3. Your left foot advances a step, your fists not changing their position. (When performing the crossing technique, your first have to advance your front foot in order for the movements of your hands and feet to coordinate without confusion.) Then your left fist goes from below your right elbow, striking out to the forward right with a drilling technique, as your right fist withdraws and your right foot advances. See image 20:
Continue in this way without pausing. Turning around is the same as in the blasting technique, except that when your front foot hooks inward and your body turns around, your fists do not change their position. Once you have hooked and turned, your rear fist then shoots out from below the elbow of your front arm.
CHAPTER FOUR: ADVANCE & RETREAT CONTINUOUS BOXING
This exercise is the linking of the five techniques into a series of eleven movements:
See image 21 [reverse view (repeat of image 2)]:
See image 22 [repeat of image 5]:
3. RETREAT WITH CRASHING
First your right foot retreats and then your left foot retreats behind your right foot as your right fist withdraws and your left fist shoots out. See image 23 [reverse view]:
4. STRAIGHT-STANCE CRASHING
The “straight stance” means that the same fist and foot are forward. It would not be convenient in this moment for your left foot to advance while your right fist strikes out, therefore since your right foot is already in front, let it step forward along with your right punch, your left fist at the same time withdrawing and your left foot doing a follow step. See image 24 [reverse view]:
5. DOUBLE CROSSING FISTS
Your fists cross with your right fist on the outside, your torso turning halfway to the left. See image 25:
Then your fists [rise up and] spread apart, your arms each drawing a semicircle. Your arms must not become stiff, and so they each maintain a slight bend and thereby contain strength. See image 26:

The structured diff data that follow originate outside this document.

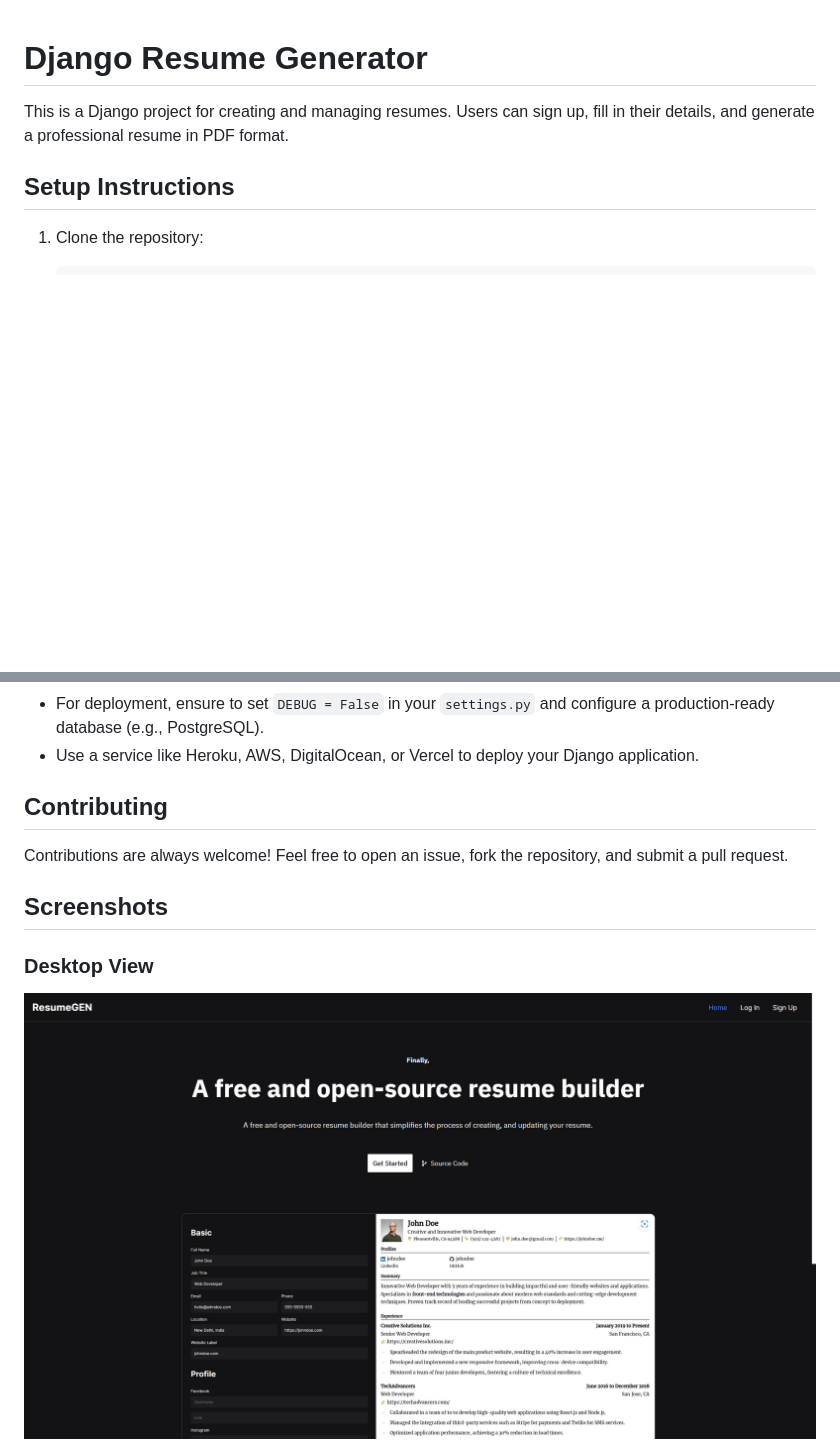
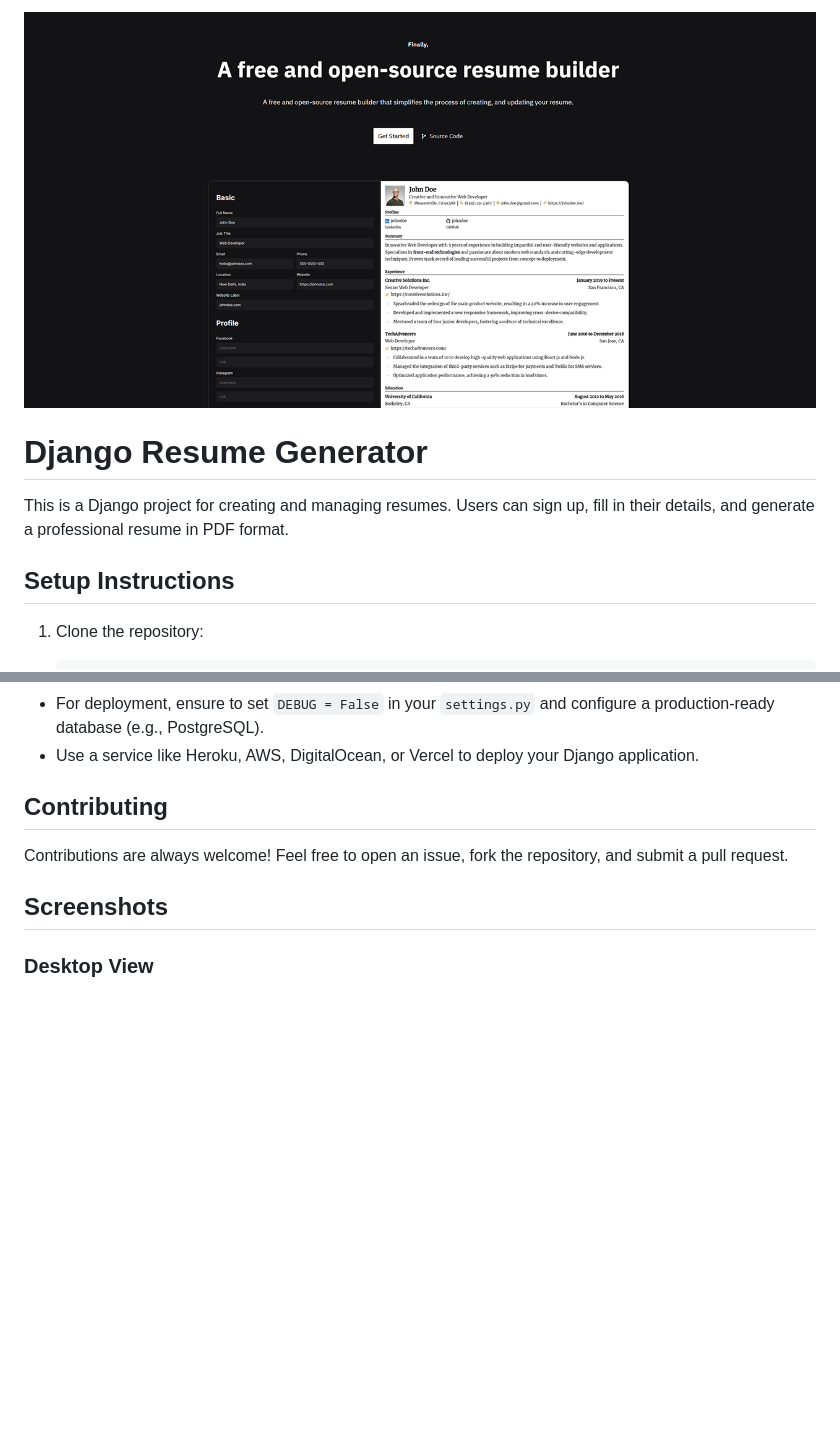
Before and after one commit to sayedanowar/ResumeGEN, a Markdown page: README.md, 2 parts joined by grey strips. Drawn GitHub-style; blank space fills up the shorter version.

Commit message:
Project Done

```diff
--- a/README.md
+++ b/README.md
@@ -1,3 +1,5 @@
+![ResumeGEN](https://raw.githubusercontent.com/sayedanowar/ResumeGEN/main/img/GitHub%20Repository%20Image.png)
+
 # Django Resume Generator
 
 This is a Django project for creating and managing resumes. Users can sign up, fill in their details, and generate a professional resume in PDF format.
@@ -106,8 +108,6 @@ Contributions are always welcome! Feel free to open an issue, fork the repositor
 
 ### Desktop View
 
-![App Screenshot](https://github.com/sayedanowar/ResumeGEN/blob/main/img/s1.png)
-
 ![App Screenshot](https://github.com/sayedanowar/ResumeGEN/blob/main/img/s2.png)
 
 ![App Screenshot](https://github.com/sayedanowar/ResumeGEN/blob/main/img/s3.png)
```
Also changed, not shown: other parts of README.md (+0 -2 lines).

Then your left fist opens and your right fist meets it, your hands coming together at your navel, pressed against your body. When your hands spread apart, your left foot retreats a step. When your hands come together, your right foot goes next to your left foot, your torso turning halfway to the left. See image 27 (Note: This image does not accurately represent the position of the lower body [because it is simply a repeat of image 25] and should instead show the feet next to each other.):
Your left fist and right foot go forward. See image 28 [repeat of image 15]:
7. RETREAT WITH CHOPPING
First your right foot retreats [a full step behind your left foot], your right fist lowering in a semicircle, your left fist withdrawing, and then your left hand chops out, your left foot slightly retreating, but still in front of your right foot. See image 29 [reverse view (repeat of image 2)]:
This chopping technique involves your left hand and left foot still being forward [instead of switching to the other side]. Your left palm becomes a fist, pulling back to your solar plexus and your right hand becomes a fist [and drills out], then your left hand chops out again as your right fist again becomes a palm and withdraws against your body. See image 30 [reverse view (repeat of image 2)]:
Your right hand and left foot go forward. See image 31 [repeat of image 19]:
Your left hand and right foot go forward. See image 32 [reverse view (repeat of image 8)]:
See image 33 [repeat of image 5]:
12. TURN AROUND
After you have performed the crashing technique, turn around, repeat the sequence as before until you are again performing movement 3, then finish.